- **WHAT YOU ARE ASKED TO DO**:
Copy every entry verbatim and skip the pictures.

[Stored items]

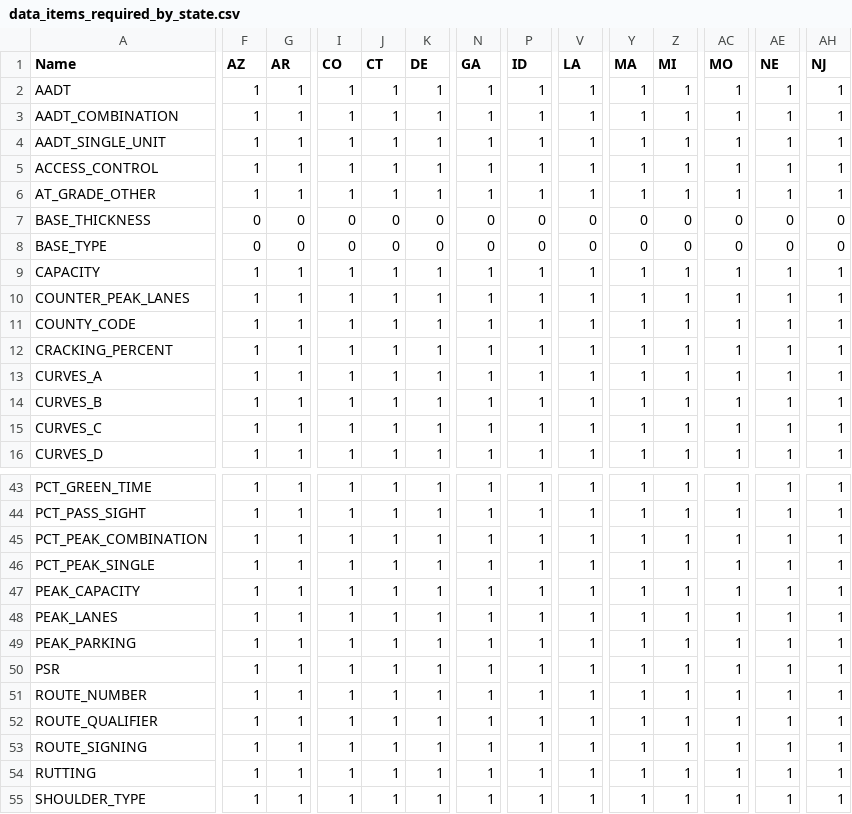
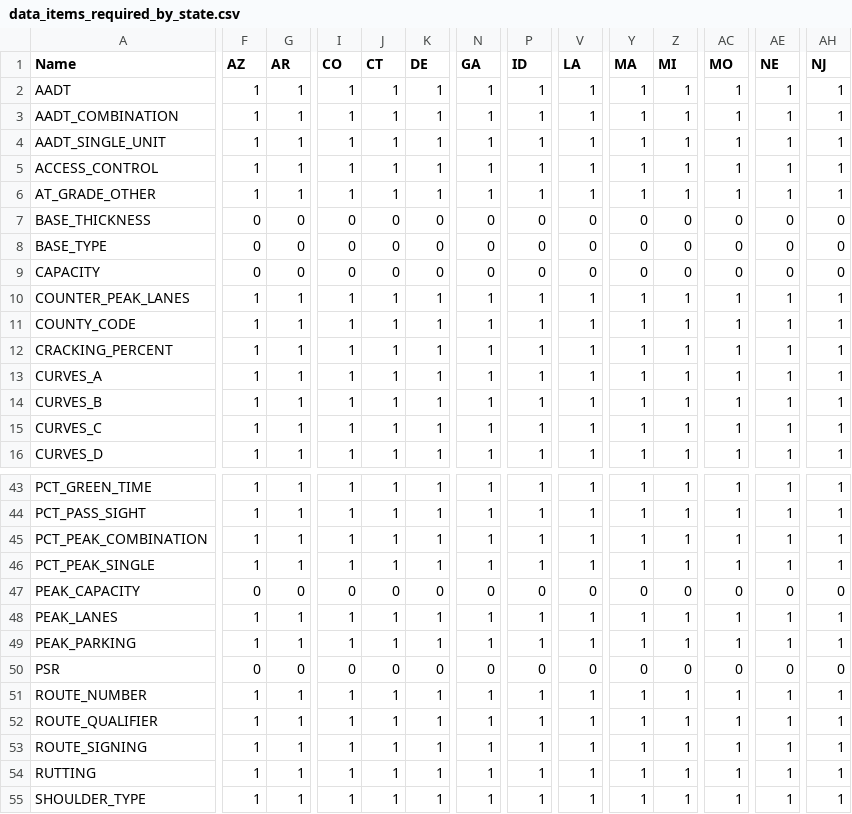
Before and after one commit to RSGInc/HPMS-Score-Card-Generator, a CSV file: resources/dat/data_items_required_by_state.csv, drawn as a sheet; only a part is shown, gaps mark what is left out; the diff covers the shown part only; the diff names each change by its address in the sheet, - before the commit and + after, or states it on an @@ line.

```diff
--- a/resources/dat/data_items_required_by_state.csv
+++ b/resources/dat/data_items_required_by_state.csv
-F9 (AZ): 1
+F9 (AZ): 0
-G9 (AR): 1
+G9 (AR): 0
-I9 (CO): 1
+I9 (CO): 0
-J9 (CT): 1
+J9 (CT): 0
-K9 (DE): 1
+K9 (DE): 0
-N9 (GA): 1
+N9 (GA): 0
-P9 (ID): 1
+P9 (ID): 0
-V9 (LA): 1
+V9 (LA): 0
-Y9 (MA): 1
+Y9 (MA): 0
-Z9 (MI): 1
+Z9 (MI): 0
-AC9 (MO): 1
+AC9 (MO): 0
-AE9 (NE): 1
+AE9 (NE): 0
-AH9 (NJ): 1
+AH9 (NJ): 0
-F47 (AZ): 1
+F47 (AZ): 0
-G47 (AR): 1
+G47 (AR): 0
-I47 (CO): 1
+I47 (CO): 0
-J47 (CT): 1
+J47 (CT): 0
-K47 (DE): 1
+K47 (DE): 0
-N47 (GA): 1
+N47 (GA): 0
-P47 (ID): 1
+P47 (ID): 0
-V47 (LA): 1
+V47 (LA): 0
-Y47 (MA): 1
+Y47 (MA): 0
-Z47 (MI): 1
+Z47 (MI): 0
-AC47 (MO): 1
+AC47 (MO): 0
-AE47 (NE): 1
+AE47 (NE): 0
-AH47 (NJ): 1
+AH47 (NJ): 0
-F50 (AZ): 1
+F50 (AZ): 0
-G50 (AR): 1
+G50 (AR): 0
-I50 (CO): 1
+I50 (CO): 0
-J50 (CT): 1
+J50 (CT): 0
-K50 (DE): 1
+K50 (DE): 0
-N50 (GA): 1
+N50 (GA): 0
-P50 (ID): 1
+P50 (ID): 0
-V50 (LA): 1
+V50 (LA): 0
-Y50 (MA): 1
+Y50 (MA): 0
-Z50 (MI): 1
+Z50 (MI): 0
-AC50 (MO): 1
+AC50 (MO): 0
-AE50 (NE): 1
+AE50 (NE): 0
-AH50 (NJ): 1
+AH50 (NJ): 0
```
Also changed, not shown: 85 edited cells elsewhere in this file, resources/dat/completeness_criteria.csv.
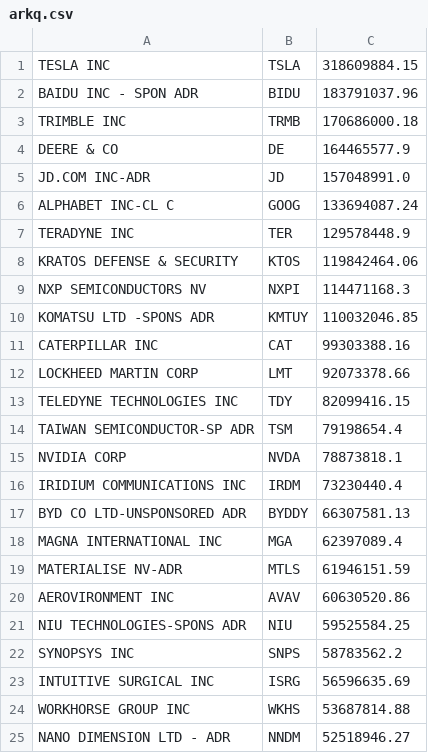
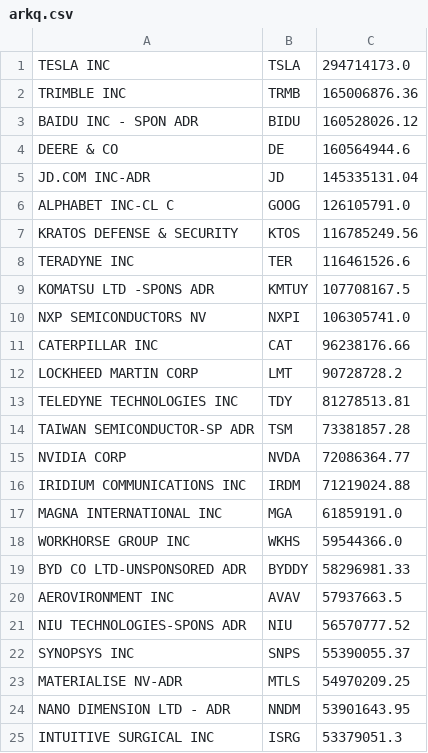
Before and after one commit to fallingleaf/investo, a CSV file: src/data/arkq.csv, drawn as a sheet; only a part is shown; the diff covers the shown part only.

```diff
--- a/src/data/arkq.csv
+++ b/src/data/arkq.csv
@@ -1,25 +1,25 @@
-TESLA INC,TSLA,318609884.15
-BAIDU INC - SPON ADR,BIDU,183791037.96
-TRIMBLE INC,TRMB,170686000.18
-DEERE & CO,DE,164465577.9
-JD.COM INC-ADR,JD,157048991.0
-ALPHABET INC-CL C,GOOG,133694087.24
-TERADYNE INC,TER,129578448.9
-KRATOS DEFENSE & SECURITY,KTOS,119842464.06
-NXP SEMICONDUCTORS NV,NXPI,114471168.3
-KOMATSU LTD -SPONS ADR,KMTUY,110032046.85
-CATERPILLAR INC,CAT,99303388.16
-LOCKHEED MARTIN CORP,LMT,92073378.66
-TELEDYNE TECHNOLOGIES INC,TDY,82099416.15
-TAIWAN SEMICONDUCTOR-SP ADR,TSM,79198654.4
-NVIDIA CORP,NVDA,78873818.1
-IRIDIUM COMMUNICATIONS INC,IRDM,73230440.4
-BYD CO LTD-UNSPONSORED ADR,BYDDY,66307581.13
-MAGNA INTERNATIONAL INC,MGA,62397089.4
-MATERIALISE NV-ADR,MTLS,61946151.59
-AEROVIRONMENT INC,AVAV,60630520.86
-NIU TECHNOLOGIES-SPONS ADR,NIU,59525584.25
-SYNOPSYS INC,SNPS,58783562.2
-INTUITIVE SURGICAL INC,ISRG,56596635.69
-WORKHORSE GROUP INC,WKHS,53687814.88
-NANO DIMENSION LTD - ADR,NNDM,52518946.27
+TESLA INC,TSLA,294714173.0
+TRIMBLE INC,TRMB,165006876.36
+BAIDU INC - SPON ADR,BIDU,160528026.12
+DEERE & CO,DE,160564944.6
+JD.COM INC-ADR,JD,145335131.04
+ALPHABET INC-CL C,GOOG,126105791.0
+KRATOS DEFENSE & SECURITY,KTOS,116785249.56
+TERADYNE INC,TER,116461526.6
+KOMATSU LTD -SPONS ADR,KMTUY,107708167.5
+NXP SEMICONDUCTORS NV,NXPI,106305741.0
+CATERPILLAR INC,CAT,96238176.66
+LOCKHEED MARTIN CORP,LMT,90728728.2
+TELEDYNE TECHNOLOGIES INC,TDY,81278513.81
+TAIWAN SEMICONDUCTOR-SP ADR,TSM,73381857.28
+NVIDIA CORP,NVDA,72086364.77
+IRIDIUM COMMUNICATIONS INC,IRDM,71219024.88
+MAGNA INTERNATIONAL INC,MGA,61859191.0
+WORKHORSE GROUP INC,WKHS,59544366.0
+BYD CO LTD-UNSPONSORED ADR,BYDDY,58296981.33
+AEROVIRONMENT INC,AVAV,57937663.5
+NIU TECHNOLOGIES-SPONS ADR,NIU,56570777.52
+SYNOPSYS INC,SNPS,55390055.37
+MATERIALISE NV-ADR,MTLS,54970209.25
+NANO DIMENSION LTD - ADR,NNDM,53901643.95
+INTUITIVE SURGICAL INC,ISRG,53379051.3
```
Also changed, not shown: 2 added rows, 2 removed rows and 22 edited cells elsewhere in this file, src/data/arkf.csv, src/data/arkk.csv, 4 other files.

- **SOLUTION TO THE EXERCISE**:
Before and after one commit to RSGInc/HPMS-Score-Card-Generator, a CSV file: resources/dat/data_items_required_by_state.csv, drawn as a sheet; only a part is shown, gaps mark what is left out; the diff covers the shown part only; the diff names each change by its address in the sheet, - before the commit and + after, or states it on an @@ line.

```diff
--- a/resources/dat/data_items_required_by_state.csv
+++ b/resources/dat/data_items_required_by_state.csv
-F9 (AZ): 1
+F9 (AZ): 0
-G9 (AR): 1
+G9 (AR): 0
-I9 (CO): 1
+I9 (CO): 0
-J9 (CT): 1
+J9 (CT): 0
-K9 (DE): 1
+K9 (DE): 0
-N9 (GA): 1
+N9 (GA): 0
-P9 (ID): 1
+P9 (ID): 0
-V9 (LA): 1
+V9 (LA): 0
-Y9 (MA): 1
+Y9 (MA): 0
-Z9 (MI): 1
+Z9 (MI): 0
-AC9 (MO): 1
+AC9 (MO): 0
-AE9 (NE): 1
+AE9 (NE): 0
-AH9 (NJ): 1
+AH9 (NJ): 0
-F47 (AZ): 1
+F47 (AZ): 0
-G47 (AR): 1
+G47 (AR): 0
-I47 (CO): 1
+I47 (CO): 0
-J47 (CT): 1
+J47 (CT): 0
-K47 (DE): 1
+K47 (DE): 0
-N47 (GA): 1
+N47 (GA): 0
-P47 (ID): 1
+P47 (ID): 0
-V47 (LA): 1
+V47 (LA): 0
-Y47 (MA): 1
+Y47 (MA): 0
-Z47 (MI): 1
+Z47 (MI): 0
-AC47 (MO): 1
+AC47 (MO): 0
-AE47 (NE): 1
+AE47 (NE): 0
-AH47 (NJ): 1
+AH47 (NJ): 0
-F50 (AZ): 1
+F50 (AZ): 0
-G50 (AR): 1
+G50 (AR): 0
-I50 (CO): 1
+I50 (CO): 0
-J50 (CT): 1
+J50 (CT): 0
-K50 (DE): 1
+K50 (DE): 0
-N50 (GA): 1
+N50 (GA): 0
-P50 (ID): 1
+P50 (ID): 0
-V50 (LA): 1
+V50 (LA): 0
-Y50 (MA): 1
+Y50 (MA): 0
-Z50 (MI): 1
+Z50 (MI): 0
-AC50 (MO): 1
+AC50 (MO): 0
-AE50 (NE): 1
+AE50 (NE): 0
-AH50 (NJ): 1
+AH50 (NJ): 0
```
Also changed, not shown: 85 edited cells elsewhere in this file, resources/dat/completeness_criteria.csv.
Before and after one commit to fallingleaf/investo, a CSV file: src/data/arkq.csv, drawn as a sheet; only a part is shown; the diff covers the shown part only.

```diff
--- a/src/data/arkq.csv
+++ b/src/data/arkq.csv
@@ -1,25 +1,25 @@
-TESLA INC,TSLA,318609884.15
-BAIDU INC - SPON ADR,BIDU,183791037.96
-TRIMBLE INC,TRMB,170686000.18
-DEERE & CO,DE,164465577.9
-JD.COM INC-ADR,JD,157048991.0
-ALPHABET INC-CL C,GOOG,133694087.24
-TERADYNE INC,TER,129578448.9
-KRATOS DEFENSE & SECURITY,KTOS,119842464.06
-NXP SEMICONDUCTORS NV,NXPI,114471168.3
-KOMATSU LTD -SPONS ADR,KMTUY,110032046.85
-CATERPILLAR INC,CAT,99303388.16
-LOCKHEED MARTIN CORP,LMT,92073378.66
-TELEDYNE TECHNOLOGIES INC,TDY,82099416.15
-TAIWAN SEMICONDUCTOR-SP ADR,TSM,79198654.4
-NVIDIA CORP,NVDA,78873818.1
-IRIDIUM COMMUNICATIONS INC,IRDM,73230440.4
-BYD CO LTD-UNSPONSORED ADR,BYDDY,66307581.13
-MAGNA INTERNATIONAL INC,MGA,62397089.4
-MATERIALISE NV-ADR,MTLS,61946151.59
-AEROVIRONMENT INC,AVAV,60630520.86
-NIU TECHNOLOGIES-SPONS ADR,NIU,59525584.25
-SYNOPSYS INC,SNPS,58783562.2
-INTUITIVE SURGICAL INC,ISRG,56596635.69
-WORKHORSE GROUP INC,WKHS,53687814.88
-NANO DIMENSION LTD - ADR,NNDM,52518946.27
+TESLA INC,TSLA,294714173.0
+TRIMBLE INC,TRMB,165006876.36
+BAIDU INC - SPON ADR,BIDU,160528026.12
+DEERE & CO,DE,160564944.6
+JD.COM INC-ADR,JD,145335131.04
+ALPHABET INC-CL C,GOOG,126105791.0
+KRATOS DEFENSE & SECURITY,KTOS,116785249.56
+TERADYNE INC,TER,116461526.6
+KOMATSU LTD -SPONS ADR,KMTUY,107708167.5
+NXP SEMICONDUCTORS NV,NXPI,106305741.0
+CATERPILLAR INC,CAT,96238176.66
+LOCKHEED MARTIN CORP,LMT,90728728.2
+TELEDYNE TECHNOLOGIES INC,TDY,81278513.81
+TAIWAN SEMICONDUCTOR-SP ADR,TSM,73381857.28
+NVIDIA CORP,NVDA,72086364.77
+IRIDIUM COMMUNICATIONS INC,IRDM,71219024.88
+MAGNA INTERNATIONAL INC,MGA,61859191.0
+WORKHORSE GROUP INC,WKHS,59544366.0
+BYD CO LTD-UNSPONSORED ADR,BYDDY,58296981.33
+AEROVIRONMENT INC,AVAV,57937663.5
+NIU TECHNOLOGIES-SPONS ADR,NIU,56570777.52
+SYNOPSYS INC,SNPS,55390055.37
+MATERIALISE NV-ADR,MTLS,54970209.25
+NANO DIMENSION LTD - ADR,NNDM,53901643.95
+INTUITIVE SURGICAL INC,ISRG,53379051.3
```
Also changed, not shown: 2 added rows, 2 removed rows and 22 edited cells elsewhere in this file, src/data/arkf.csv, src/data/arkk.csv, 4 other files.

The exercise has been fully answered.